(Recorded data)
= = =

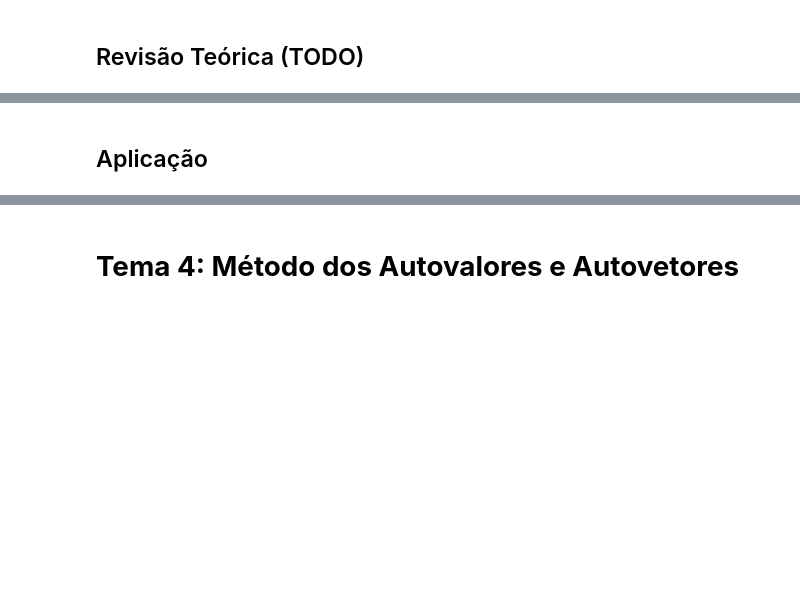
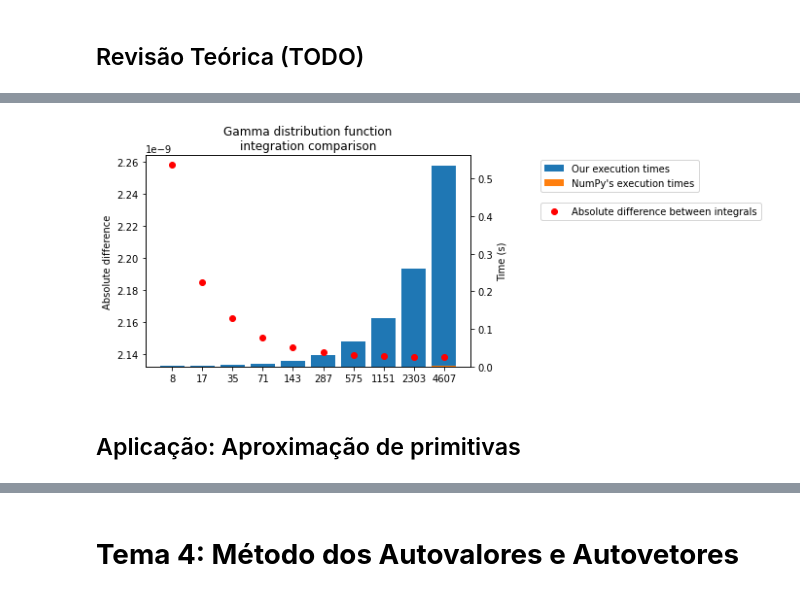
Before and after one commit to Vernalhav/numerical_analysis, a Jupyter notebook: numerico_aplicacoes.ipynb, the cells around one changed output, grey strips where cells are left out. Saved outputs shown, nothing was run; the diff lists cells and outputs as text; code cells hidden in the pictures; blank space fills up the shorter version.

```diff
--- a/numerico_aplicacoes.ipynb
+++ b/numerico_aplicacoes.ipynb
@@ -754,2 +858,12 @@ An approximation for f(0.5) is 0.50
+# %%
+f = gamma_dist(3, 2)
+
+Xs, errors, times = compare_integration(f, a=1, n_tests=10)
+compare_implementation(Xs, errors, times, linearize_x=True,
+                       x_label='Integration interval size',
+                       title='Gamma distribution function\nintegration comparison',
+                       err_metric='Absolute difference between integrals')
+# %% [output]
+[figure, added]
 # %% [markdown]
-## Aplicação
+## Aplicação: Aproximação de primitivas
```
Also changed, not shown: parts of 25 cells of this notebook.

= = =

Work item:
Exactly as they stand, retype all the entries, but omit the pictures.

Your response:
Before and after one commit to Vernalhav/numerical_analysis, a Jupyter notebook: numerico_aplicacoes.ipynb, the cells around one changed output, grey strips where cells are left out. Saved outputs shown, nothing was run; the diff lists cells and outputs as text; code cells hidden in the pictures; blank space fills up the shorter version.

```diff
--- a/numerico_aplicacoes.ipynb
+++ b/numerico_aplicacoes.ipynb
@@ -754,2 +858,12 @@ An approximation for f(0.5) is 0.50
+# %%
+f = gamma_dist(3, 2)
+
+Xs, errors, times = compare_integration(f, a=1, n_tests=10)
+compare_implementation(Xs, errors, times, linearize_x=True,
+                       x_label='Integration interval size',
+                       title='Gamma distribution function\nintegration comparison',
+                       err_metric='Absolute difference between integrals')
+# %% [output]
+[figure, added]
 # %% [markdown]
-## Aplicação
+## Aplicação: Aproximação de primitivas
```
Also changed, not shown: parts of 25 cells of this notebook.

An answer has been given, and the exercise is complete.